WHAT YOU HAVE TO DO:
Copy out the listing exactly.

[[ RECORDS TO PROCESS, beginning ]]

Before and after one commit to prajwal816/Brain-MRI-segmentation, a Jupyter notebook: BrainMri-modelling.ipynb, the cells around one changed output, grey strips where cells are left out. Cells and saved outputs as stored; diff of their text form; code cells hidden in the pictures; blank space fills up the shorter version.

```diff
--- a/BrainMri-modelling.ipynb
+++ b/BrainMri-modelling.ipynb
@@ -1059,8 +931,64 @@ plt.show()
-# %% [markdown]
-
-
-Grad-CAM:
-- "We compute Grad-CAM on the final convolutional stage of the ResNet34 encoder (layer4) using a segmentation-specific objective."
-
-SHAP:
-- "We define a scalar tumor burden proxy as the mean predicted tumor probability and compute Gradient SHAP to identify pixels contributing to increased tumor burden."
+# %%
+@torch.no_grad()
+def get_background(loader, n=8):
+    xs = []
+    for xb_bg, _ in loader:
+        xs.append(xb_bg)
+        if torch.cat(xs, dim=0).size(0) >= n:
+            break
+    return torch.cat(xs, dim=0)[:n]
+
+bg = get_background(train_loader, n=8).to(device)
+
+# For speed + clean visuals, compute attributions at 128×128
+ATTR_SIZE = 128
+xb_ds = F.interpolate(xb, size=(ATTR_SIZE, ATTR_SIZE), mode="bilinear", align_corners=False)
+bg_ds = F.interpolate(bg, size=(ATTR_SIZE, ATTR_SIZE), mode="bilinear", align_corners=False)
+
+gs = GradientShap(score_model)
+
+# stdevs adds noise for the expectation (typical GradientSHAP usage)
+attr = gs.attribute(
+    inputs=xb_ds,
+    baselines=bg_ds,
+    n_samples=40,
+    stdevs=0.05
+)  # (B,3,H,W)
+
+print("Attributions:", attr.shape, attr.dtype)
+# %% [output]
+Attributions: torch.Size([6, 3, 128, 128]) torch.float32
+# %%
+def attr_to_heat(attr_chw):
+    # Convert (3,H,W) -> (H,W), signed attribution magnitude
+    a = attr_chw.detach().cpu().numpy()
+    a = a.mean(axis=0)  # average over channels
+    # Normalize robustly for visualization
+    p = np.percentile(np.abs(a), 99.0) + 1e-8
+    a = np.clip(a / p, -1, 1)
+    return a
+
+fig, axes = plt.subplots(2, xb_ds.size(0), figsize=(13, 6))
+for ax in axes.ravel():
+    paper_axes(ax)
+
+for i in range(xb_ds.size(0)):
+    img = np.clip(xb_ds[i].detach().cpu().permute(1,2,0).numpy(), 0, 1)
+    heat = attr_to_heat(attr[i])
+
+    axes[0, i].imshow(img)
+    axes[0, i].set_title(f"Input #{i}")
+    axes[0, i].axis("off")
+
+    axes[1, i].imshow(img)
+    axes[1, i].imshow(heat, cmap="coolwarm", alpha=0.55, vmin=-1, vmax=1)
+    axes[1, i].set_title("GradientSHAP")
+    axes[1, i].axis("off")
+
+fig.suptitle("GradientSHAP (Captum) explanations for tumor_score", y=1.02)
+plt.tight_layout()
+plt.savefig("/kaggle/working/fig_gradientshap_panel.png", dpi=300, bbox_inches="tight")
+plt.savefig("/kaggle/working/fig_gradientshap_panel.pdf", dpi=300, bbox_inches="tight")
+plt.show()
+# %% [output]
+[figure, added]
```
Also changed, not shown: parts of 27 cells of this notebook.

[[ RECORDS TO PROCESS, end ]]

SOLUTION TO THE EXERCISE:
Before and after one commit to prajwal816/Brain-MRI-segmentation, a Jupyter notebook: BrainMri-modelling.ipynb, the cells around one changed output, grey strips where cells are left out. Cells and saved outputs as stored; diff of their text form; code cells hidden in the pictures; blank space fills up the shorter version.

```diff
--- a/BrainMri-modelling.ipynb
+++ b/BrainMri-modelling.ipynb
@@ -1059,8 +931,64 @@ plt.show()
-# %% [markdown]
-
-
-Grad-CAM:
-- "We compute Grad-CAM on the final convolutional stage of the ResNet34 encoder (layer4) using a segmentation-specific objective."
-
-SHAP:
-- "We define a scalar tumor burden proxy as the mean predicted tumor probability and compute Gradient SHAP to identify pixels contributing to increased tumor burden."
+# %%
+@torch.no_grad()
+def get_background(loader, n=8):
+    xs = []
+    for xb_bg, _ in loader:
+        xs.append(xb_bg)
+        if torch.cat(xs, dim=0).size(0) >= n:
+            break
+    return torch.cat(xs, dim=0)[:n]
+
+bg = get_background(train_loader, n=8).to(device)
+
+# For speed + clean visuals, compute attributions at 128×128
+ATTR_SIZE = 128
+xb_ds = F.interpolate(xb, size=(ATTR_SIZE, ATTR_SIZE), mode="bilinear", align_corners=False)
+bg_ds = F.interpolate(bg, size=(ATTR_SIZE, ATTR_SIZE), mode="bilinear", align_corners=False)
+
+gs = GradientShap(score_model)
+
+# stdevs adds noise for the expectation (typical GradientSHAP usage)
+attr = gs.attribute(
+    inputs=xb_ds,
+    baselines=bg_ds,
+    n_samples=40,
+    stdevs=0.05
+)  # (B,3,H,W)
+
+print("Attributions:", attr.shape, attr.dtype)
+# %% [output]
+Attributions: torch.Size([6, 3, 128, 128]) torch.float32
+# %%
+def attr_to_heat(attr_chw):
+    # Convert (3,H,W) -> (H,W), signed attribution magnitude
+    a = attr_chw.detach().cpu().numpy()
+    a = a.mean(axis=0)  # average over channels
+    # Normalize robustly for visualization
+    p = np.percentile(np.abs(a), 99.0) + 1e-8
+    a = np.clip(a / p, -1, 1)
+    return a
+
+fig, axes = plt.subplots(2, xb_ds.size(0), figsize=(13, 6))
+for ax in axes.ravel():
+    paper_axes(ax)
+
+for i in range(xb_ds.size(0)):
+    img = np.clip(xb_ds[i].detach().cpu().permute(1,2,0).numpy(), 0, 1)
+    heat = attr_to_heat(attr[i])
+
+    axes[0, i].imshow(img)
+    axes[0, i].set_title(f"Input #{i}")
+    axes[0, i].axis("off")
+
+    axes[1, i].imshow(img)
+    axes[1, i].imshow(heat, cmap="coolwarm", alpha=0.55, vmin=-1, vmax=1)
+    axes[1, i].set_title("GradientSHAP")
+    axes[1, i].axis("off")
+
+fig.suptitle("GradientSHAP (Captum) explanations for tumor_score", y=1.02)
+plt.tight_layout()
+plt.savefig("/kaggle/working/fig_gradientshap_panel.png", dpi=300, bbox_inches="tight")
+plt.savefig("/kaggle/working/fig_gradientshap_panel.pdf", dpi=300, bbox_inches="tight")
+plt.show()
+# %% [output]
+[figure, added]
```
Also changed, not shown: parts of 27 cells of this notebook.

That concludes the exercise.